Segment Start: Data for this exercise

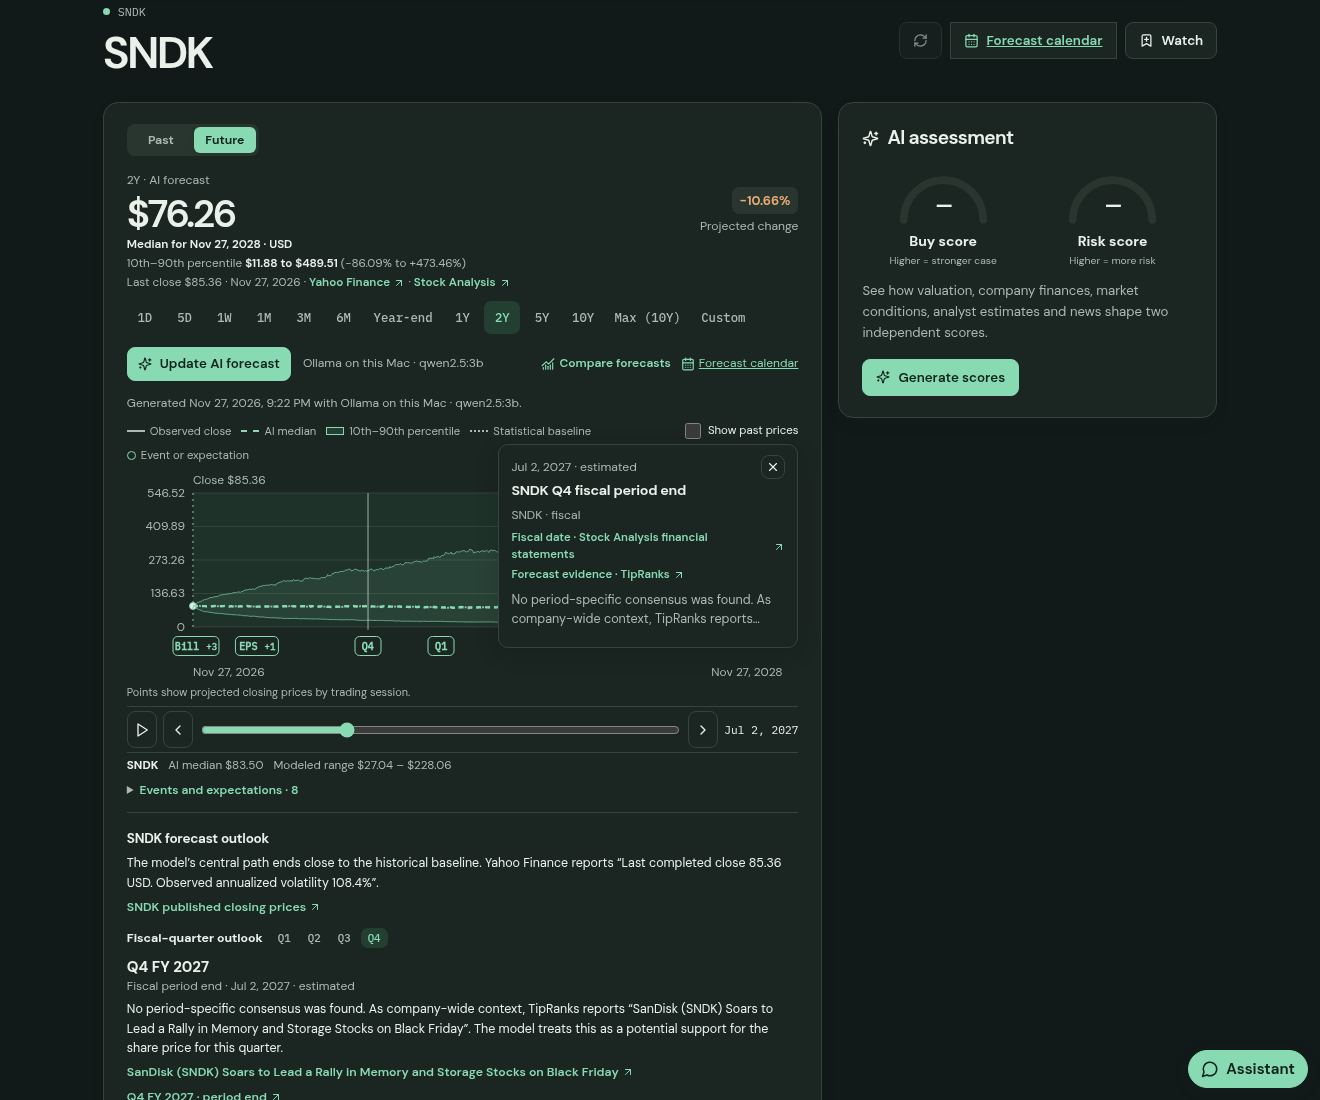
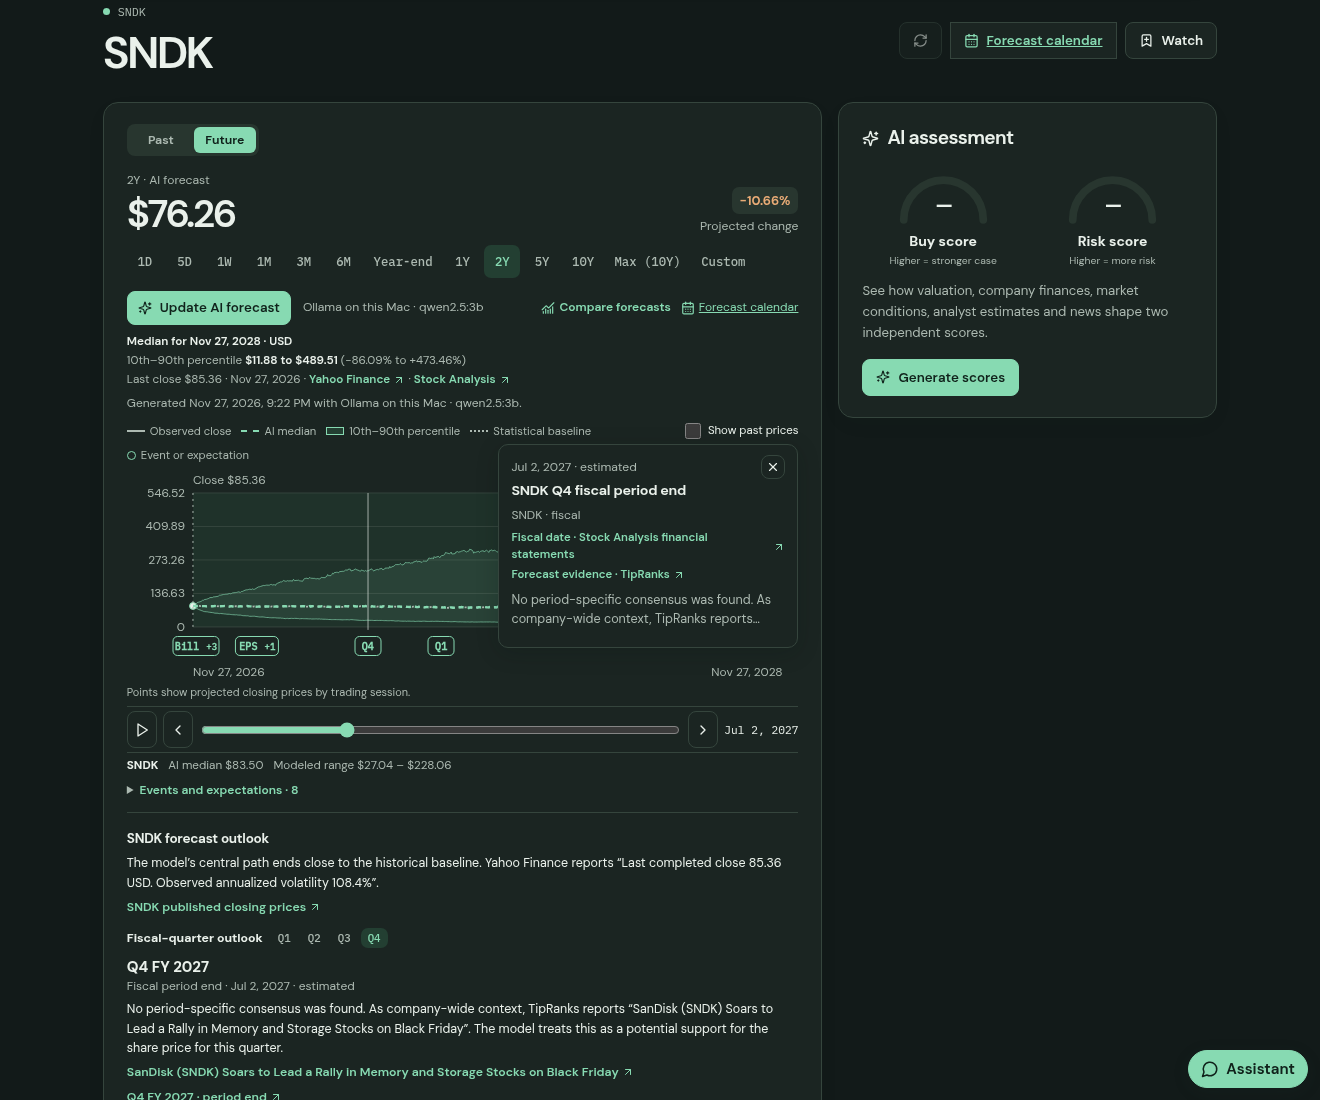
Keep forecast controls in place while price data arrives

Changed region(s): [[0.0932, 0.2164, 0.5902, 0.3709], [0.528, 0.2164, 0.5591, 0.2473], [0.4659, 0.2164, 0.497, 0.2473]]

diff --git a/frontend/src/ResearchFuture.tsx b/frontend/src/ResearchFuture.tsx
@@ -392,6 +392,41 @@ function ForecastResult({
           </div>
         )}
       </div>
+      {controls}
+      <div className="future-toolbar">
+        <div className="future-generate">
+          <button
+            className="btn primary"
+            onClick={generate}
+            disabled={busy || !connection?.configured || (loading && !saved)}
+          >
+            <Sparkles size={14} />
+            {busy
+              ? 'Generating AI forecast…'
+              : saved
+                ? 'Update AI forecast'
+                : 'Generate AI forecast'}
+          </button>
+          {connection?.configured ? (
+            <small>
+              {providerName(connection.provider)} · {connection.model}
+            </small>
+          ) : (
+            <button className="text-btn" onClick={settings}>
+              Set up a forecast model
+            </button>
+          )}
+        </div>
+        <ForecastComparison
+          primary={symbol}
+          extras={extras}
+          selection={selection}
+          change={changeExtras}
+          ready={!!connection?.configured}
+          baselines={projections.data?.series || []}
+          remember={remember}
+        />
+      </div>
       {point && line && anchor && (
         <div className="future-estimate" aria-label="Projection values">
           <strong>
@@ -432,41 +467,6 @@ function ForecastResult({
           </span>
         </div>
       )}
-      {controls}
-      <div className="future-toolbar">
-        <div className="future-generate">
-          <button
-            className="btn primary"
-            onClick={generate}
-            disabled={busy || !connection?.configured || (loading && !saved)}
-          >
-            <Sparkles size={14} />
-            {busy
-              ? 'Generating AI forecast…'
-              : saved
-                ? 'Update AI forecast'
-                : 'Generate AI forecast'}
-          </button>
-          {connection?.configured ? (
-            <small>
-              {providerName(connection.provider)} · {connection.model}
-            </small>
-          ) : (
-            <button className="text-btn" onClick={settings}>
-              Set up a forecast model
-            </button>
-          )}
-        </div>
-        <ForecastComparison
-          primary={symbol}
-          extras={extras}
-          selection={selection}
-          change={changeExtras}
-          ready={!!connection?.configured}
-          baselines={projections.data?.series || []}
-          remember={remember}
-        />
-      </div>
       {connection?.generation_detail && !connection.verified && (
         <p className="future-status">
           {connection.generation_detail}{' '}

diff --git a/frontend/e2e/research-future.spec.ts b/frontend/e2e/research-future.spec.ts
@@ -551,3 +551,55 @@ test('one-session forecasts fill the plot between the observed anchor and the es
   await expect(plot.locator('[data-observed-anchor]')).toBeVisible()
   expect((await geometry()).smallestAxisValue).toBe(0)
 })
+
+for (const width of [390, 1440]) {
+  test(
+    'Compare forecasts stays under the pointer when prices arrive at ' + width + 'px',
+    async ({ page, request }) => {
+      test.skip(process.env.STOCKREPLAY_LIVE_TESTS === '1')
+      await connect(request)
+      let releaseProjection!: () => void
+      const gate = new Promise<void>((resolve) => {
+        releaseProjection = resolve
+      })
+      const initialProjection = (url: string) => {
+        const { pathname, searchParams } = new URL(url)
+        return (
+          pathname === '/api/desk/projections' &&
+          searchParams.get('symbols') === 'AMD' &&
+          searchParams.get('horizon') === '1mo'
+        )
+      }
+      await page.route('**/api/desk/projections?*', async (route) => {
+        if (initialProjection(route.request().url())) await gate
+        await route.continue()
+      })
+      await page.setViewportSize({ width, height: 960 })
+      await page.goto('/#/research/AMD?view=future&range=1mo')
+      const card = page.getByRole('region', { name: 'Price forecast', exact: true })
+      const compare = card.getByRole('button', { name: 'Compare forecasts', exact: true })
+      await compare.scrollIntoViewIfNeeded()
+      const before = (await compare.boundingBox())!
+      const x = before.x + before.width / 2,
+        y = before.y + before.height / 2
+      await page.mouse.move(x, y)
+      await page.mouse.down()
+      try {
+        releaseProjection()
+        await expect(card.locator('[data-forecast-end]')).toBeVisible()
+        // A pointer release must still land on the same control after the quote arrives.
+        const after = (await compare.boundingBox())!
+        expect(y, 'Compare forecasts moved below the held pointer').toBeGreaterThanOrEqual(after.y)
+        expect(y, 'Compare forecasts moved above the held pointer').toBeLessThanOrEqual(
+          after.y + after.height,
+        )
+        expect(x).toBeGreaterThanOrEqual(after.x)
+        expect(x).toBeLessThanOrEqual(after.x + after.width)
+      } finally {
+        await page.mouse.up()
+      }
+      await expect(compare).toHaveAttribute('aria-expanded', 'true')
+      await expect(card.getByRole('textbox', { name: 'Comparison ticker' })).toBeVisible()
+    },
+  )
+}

Segment End: Data for this exercise

When you copy the records above, keep every word exact and leave out the pictures they contain.

- [Task output]
Keep forecast controls in place while price data arrives

Changed region(s): [[0.0932, 0.2164, 0.5902, 0.3709], [0.528, 0.2164, 0.5591, 0.2473], [0.4659, 0.2164, 0.497, 0.2473]]

diff --git a/frontend/src/ResearchFuture.tsx b/frontend/src/ResearchFuture.tsx
@@ -392,6 +392,41 @@ function ForecastResult({
           </div>
         )}
       </div>
+      {controls}
+      <div className="future-toolbar">
+        <div className="future-generate">
+          <button
+            className="btn primary"
+            onClick={generate}
+            disabled={busy || !connection?.configured || (loading && !saved)}
+          >
+            <Sparkles size={14} />
+            {busy
+              ? 'Generating AI forecast…'
+              : saved
+                ? 'Update AI forecast'
+                : 'Generate AI forecast'}
+          </button>
+          {connection?.configured ? (
+            <small>
+              {providerName(connection.provider)} · {connection.model}
+            </small>
+          ) : (
+            <button className="text-btn" onClick={settings}>
+              Set up a forecast model
+            </button>
+          )}
+        </div>
+        <ForecastComparison
+          primary={symbol}
+          extras={extras}
+          selection={selection}
+          change={changeExtras}
+          ready={!!connection?.configured}
+          baselines={projections.data?.series || []}
+          remember={remember}
+        />
+      </div>
       {point && line && anchor && (
         <div className="future-estimate" aria-label="Projection values">
           <strong>
@@ -432,41 +467,6 @@ function ForecastResult({
           </span>
         </div>
       )}
-      {controls}
-      <div className="future-toolbar">
-        <div className="future-generate">
-          <button
-            className="btn primary"
-            onClick={generate}
-            disabled={busy || !connection?.configured || (loading && !saved)}
-          >
-            <Sparkles size={14} />
-            {busy
-              ? 'Generating AI forecast…'
-              : saved
-                ? 'Update AI forecast'
-                : 'Generate AI forecast'}
-          </button>
-          {connection?.configured ? (
-            <small>
-              {providerName(connection.provider)} · {connection.model}
-            </small>
-          ) : (
-            <button className="text-btn" onClick={settings}>
-              Set up a forecast model
-            </button>
-          )}
-        </div>
-        <ForecastComparison
-          primary={symbol}
-          extras={extras}
-          selection={selection}
-          change={changeExtras}
-          ready={!!connection?.configured}
-          baselines={projections.data?.series || []}
-          remember={remember}
-        />
-      </div>
       {connection?.generation_detail && !connection.verified && (
         <p className="future-status">
           {connection.generation_detail}{' '}

diff --git a/frontend/e2e/research-future.spec.ts b/frontend/e2e/research-future.spec.ts
@@ -551,3 +551,55 @@ test('one-session forecasts fill the plot between the observed anchor and the es
   await expect(plot.locator('[data-observed-anchor]')).toBeVisible()
   expect((await geometry()).smallestAxisValue).toBe(0)
 })
+
+for (const width of [390, 1440]) {
+  test(
+    'Compare forecasts stays under the pointer when prices arrive at ' + width + 'px',
+    async ({ page, request }) => {
+      test.skip(process.env.STOCKREPLAY_LIVE_TESTS === '1')
+      await connect(request)
+      let releaseProjection!: () => void
+      const gate = new Promise<void>((resolve) => {
+        releaseProjection = resolve
+      })
+      const initialProjection = (url: string) => {
+        const { pathname, searchParams } = new URL(url)
+        return (
+          pathname === '/api/desk/projections' &&
+          searchParams.get('symbols') === 'AMD' &&
+          searchParams.get('horizon') === '1mo'
+        )
+      }
+      await page.route('**/api/desk/projections?*', async (route) => {
+        if (initialProjection(route.request().url())) await gate
+        await route.continue()
+      })
+      await page.setViewportSize({ width, height: 960 })
+      await page.goto('/#/research/AMD?view=future&range=1mo')
+      const card = page.getByRole('region', { name: 'Price forecast', exact: true })
+      const compare = card.getByRole('button', { name: 'Compare forecasts', exact: true })
+      await compare.scrollIntoViewIfNeeded()
+      const before = (await compare.boundingBox())!
+      const x = before.x + before.width / 2,
+        y = before.y + before.height / 2
+      await page.mouse.move(x, y)
+      await page.mouse.down()
+      try {
+        releaseProjection()
+        await expect(card.locator('[data-forecast-end]')).toBeVisible()
+        // A pointer release must still land on the same control after the quote arrives.
+        const after = (await compare.boundingBox())!
+        expect(y, 'Compare forecasts moved below the held pointer').toBeGreaterThanOrEqual(after.y)
+        expect(y, 'Compare forecasts moved above the held pointer').toBeLessThanOrEqual(
+          after.y + after.height,
+        )
+        expect(x).toBeGreaterThanOrEqual(after.x)
+        expect(x).toBeLessThanOrEqual(after.x + after.width)
+      } finally {
+        await page.mouse.up()
+      }
+      await expect(compare).toHaveAttribute('aria-expanded', 'true')
+      await expect(card.getByRole('textbox', { name: 'Comparison ticker' })).toBeVisible()
+    },
+  )
+}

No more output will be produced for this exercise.